● INFORMATION PROVIDED:
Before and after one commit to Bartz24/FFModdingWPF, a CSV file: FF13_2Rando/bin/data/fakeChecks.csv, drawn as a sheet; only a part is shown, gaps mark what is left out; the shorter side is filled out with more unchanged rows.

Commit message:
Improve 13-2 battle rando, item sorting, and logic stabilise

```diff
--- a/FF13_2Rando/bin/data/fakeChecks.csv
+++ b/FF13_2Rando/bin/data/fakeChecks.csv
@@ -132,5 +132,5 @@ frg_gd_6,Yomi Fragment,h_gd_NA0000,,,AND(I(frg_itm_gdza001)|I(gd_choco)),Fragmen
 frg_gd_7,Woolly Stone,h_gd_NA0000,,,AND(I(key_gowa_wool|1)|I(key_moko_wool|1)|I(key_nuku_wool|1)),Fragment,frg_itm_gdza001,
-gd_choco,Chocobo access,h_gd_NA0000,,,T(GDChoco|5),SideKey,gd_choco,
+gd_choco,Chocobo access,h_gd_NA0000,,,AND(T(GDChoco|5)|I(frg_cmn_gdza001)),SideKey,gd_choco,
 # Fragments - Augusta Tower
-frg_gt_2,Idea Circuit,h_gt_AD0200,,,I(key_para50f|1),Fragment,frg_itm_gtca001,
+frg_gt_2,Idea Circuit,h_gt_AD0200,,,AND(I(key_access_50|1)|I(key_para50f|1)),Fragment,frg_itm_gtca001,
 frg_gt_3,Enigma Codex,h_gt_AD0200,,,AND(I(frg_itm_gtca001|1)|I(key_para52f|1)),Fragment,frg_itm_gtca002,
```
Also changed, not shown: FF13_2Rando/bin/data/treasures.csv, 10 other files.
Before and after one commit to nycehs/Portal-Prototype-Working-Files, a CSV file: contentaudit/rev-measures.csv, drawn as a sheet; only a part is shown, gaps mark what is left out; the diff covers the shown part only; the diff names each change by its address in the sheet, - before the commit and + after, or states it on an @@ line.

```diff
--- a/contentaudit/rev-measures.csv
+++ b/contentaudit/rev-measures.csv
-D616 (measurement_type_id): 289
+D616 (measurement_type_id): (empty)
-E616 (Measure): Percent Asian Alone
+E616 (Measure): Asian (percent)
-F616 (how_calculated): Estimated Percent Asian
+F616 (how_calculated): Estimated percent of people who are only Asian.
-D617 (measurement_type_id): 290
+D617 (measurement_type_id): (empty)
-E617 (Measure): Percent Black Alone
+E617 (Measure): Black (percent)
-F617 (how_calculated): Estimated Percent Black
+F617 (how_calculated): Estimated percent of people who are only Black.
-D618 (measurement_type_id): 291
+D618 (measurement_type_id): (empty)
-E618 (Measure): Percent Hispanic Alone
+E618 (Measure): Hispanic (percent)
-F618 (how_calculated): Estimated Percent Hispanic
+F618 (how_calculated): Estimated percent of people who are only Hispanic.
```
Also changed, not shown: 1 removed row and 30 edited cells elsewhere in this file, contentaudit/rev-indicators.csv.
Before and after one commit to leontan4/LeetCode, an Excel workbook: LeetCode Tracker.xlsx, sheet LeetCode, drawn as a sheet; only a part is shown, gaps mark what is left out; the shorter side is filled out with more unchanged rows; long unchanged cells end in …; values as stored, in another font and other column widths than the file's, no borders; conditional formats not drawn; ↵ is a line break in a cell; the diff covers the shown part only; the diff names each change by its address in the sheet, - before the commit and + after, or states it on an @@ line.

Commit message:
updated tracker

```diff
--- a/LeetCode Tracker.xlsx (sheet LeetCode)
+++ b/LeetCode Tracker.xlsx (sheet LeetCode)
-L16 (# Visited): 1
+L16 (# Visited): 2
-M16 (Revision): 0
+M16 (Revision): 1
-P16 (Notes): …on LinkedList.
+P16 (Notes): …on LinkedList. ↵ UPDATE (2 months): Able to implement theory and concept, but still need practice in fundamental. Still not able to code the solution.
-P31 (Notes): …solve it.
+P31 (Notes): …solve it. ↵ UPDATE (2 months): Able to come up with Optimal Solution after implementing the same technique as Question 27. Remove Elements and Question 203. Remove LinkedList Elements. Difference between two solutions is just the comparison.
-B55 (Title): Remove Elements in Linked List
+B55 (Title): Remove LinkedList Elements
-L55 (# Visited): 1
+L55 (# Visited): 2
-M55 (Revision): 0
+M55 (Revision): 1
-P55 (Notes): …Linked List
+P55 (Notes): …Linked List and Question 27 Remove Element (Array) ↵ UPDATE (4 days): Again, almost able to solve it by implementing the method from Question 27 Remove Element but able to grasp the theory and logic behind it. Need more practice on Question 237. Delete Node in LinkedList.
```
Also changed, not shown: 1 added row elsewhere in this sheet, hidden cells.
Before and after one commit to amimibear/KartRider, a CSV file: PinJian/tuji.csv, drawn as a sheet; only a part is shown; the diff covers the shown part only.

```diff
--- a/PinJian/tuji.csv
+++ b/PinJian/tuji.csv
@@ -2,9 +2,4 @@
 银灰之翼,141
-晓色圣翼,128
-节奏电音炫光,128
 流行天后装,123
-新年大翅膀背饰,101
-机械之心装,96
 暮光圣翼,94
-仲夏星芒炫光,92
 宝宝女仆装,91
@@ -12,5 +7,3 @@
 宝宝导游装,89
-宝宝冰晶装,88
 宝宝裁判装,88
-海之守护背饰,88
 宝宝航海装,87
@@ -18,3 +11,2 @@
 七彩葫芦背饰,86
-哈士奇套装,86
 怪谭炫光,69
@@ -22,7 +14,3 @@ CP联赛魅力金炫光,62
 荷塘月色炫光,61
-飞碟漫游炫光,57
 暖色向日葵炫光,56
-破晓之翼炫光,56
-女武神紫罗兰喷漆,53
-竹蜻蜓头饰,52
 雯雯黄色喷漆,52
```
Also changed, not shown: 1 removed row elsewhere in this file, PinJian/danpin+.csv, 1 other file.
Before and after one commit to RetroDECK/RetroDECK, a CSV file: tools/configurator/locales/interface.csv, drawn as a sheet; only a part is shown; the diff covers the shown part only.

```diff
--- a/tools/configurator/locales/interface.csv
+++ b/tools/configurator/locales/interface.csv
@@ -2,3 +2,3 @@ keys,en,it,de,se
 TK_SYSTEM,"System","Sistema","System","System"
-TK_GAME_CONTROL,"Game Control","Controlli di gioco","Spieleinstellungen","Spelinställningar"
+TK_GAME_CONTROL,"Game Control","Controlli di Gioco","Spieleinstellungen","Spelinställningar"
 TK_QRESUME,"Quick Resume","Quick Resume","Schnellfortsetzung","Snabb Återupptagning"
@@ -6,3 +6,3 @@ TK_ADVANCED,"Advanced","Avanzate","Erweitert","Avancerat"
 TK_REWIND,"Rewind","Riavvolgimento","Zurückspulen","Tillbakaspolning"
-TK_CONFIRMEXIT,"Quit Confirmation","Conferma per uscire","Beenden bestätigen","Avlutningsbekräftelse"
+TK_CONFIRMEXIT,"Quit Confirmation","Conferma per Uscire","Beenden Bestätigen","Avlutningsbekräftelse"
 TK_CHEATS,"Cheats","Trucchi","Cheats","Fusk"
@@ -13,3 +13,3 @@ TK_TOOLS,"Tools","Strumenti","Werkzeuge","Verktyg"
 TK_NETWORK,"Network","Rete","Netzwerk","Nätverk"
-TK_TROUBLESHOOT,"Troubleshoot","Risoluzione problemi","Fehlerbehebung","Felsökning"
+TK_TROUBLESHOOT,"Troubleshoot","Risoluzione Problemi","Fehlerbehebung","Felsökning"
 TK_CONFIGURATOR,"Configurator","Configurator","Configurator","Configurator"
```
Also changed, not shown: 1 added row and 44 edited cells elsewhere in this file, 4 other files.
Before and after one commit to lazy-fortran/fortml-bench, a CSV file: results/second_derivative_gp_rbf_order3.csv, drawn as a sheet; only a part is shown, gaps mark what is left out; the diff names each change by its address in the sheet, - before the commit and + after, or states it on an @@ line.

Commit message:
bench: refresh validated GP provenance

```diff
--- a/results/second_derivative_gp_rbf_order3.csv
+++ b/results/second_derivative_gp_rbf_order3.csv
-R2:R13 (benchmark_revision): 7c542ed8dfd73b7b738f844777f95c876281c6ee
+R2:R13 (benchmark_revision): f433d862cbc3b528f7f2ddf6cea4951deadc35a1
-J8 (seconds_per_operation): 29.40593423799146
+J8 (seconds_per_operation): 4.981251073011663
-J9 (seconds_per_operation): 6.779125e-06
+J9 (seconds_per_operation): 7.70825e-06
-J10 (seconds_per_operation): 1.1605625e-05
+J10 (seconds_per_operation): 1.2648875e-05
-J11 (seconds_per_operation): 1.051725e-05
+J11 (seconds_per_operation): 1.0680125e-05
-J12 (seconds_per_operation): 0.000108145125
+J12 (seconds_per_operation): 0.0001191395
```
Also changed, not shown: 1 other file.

● WHAT IS BEING ASKED: Would you return all lines from the preceding listing that contain the word "Elements"?

● WRITTEN SOLUTION:
+P31 (Notes): …solve it. ↵ UPDATE (2 months): Able to come up with Optimal Solution after implementing the same technique as Question 27. Remove Elements and Question 203. Remove LinkedList Elements. Difference between two solutions is just the comparison.
-B55 (Title): Remove Elements in Linked List
+B55 (Title): Remove LinkedList Elements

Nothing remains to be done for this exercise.